Paranoia

Have you ever been so paranoid, that you thought someone could see you, from across a city, through walls and buildings, and miles away? Well, I have.

There came a point with my drinking, when my husband asked me to cut back. And when that didn’t exactly work, we decided together that I would stop completely.

But, as a fellow addict, I’m sure you know how hard that was. I stumbled a lot along the way. A LOT. There were times I was drinking a lot, all day long on occasions. And every swig I took, I thought he could see me. He was miles away at work, but I was sure he could see me somehow.

Half my brain knew that was impossible, but the other half was convinced he would know, somehow. Did he hide cameras in the house? Did he never actually leave for work that day, and was lurking outside, watching me from the street? Was he going to come home early, and walk in the door, and catch me drinking, redhanded?

I also thought he could see all bottles I had hidden around the house. They were well hidden, and I rotated hiding spots to throw him off the trail. But the neurotic paranoid side of me was sure that he could see them. Like, there were bright, glowing orbs of light around each of them. Blinking on and off, like those arrow signs directing people to a rest stop. “Here they are. All her secrets and lies. Yours for the finding.”

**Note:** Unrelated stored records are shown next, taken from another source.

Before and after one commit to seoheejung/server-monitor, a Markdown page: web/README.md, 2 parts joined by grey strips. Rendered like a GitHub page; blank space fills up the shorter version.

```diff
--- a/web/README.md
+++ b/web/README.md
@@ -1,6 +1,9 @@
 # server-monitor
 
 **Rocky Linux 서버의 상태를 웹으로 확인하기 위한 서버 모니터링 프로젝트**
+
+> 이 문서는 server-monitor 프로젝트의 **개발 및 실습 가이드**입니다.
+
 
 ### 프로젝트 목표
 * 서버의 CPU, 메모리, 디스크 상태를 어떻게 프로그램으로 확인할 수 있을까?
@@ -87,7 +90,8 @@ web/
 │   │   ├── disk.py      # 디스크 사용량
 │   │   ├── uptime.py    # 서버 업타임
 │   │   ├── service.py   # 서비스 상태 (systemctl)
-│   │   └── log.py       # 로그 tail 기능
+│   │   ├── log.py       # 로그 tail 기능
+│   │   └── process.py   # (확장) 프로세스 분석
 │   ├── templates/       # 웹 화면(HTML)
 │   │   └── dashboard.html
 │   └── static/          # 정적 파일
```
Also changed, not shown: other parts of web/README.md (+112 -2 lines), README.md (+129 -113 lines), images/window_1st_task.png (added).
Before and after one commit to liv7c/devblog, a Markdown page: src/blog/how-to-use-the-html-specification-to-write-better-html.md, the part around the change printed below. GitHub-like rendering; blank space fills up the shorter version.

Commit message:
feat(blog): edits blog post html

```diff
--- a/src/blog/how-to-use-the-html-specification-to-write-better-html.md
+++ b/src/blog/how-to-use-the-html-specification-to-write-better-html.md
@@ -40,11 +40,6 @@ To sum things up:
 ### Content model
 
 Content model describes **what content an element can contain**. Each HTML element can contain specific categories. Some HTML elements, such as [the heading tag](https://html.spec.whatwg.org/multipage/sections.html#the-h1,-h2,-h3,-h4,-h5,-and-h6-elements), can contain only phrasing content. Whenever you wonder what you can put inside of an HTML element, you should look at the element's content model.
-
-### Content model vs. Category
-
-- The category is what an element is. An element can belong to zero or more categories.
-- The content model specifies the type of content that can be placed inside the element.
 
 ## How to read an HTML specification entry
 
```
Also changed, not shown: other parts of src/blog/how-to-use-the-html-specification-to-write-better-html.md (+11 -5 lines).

When I was drinking, I felt free. Like I could do anything. And in that state, I figured other people could do anything too. Like seeing through walls and just knowing I was up to something. And of course, when you are up to something, you act funny. Suspicious. So, I always did get caught at some point. No matter how careful I was. At a SMART meeting once, the leader of the group said, “The longer you do something, the more likely it is that someone will notice.” And it was never more true than hiding my drinking from my husband. I was never successful, always got caught. It didn’t help that I was trying to be so sneaky and deceptive while I was drunk. Have you ever done anything like that successfully while under the influence?

Drinking also exacerbates paranoia. Especially the morning after, when you’re in recovery mode. Drinking heightens anxiety, and any paranoia and anxiety you were already feeling are magnified intensely.

When I stopped drinking for good, I felt so carefree and relaxed, and after a few weeks it dawned on me that it was because I wasn’t hiding things around the house anymore. And I wasn’t doing anything wrong, or suspicious, or deceptive. It was amazingly freeing to not have to lie, and lie to cover up the lie, and then lie some more. There were no hidden bottles to make me feel like Lady MacBeth with the burn that wouldn’t heal, that reminded her of the crime she had committed.

Think of how tied down, how bound you feel when you’re drinking or using in secret. How the bright, hot redness of fear and paranoia follow you wherever you go. And then imagine if those feelings could suddenly be lifted from your life, and how great that would feel.

Giving up your addiction of choice, getting the help you need to kick the habit and then sticking to it will do wonders for this. I still have bouts of paranoia now and again, even though I’m not drinking anymore. I think it’s an old habit. But certainly one that I can break. The longer I go without drinking, the better my chances are of getting rid of those feelings altogether.